Exercise description =
Within the material below, find each line bearing the word "README" and present it.

Information given =
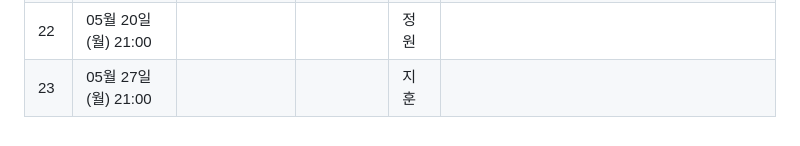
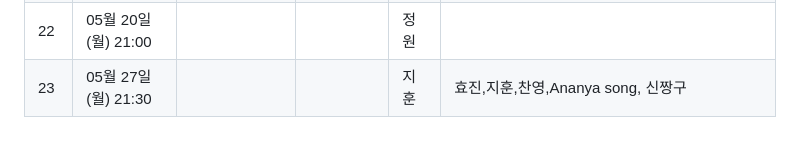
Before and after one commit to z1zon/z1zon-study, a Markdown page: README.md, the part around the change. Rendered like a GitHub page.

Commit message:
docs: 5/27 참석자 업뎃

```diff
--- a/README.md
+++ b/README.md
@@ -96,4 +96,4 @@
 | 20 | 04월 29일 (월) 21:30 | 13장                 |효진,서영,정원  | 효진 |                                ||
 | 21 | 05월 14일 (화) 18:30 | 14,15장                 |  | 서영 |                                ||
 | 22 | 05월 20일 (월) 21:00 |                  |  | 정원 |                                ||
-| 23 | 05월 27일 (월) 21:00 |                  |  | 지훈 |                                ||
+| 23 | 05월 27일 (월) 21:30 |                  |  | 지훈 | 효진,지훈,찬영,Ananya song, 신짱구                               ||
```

Result =
Before and after one commit to z1zon/z1zon-study, a Markdown page: README.md, the part around the change. Rendered like a GitHub page.
--- a/README.md
+++ b/README.md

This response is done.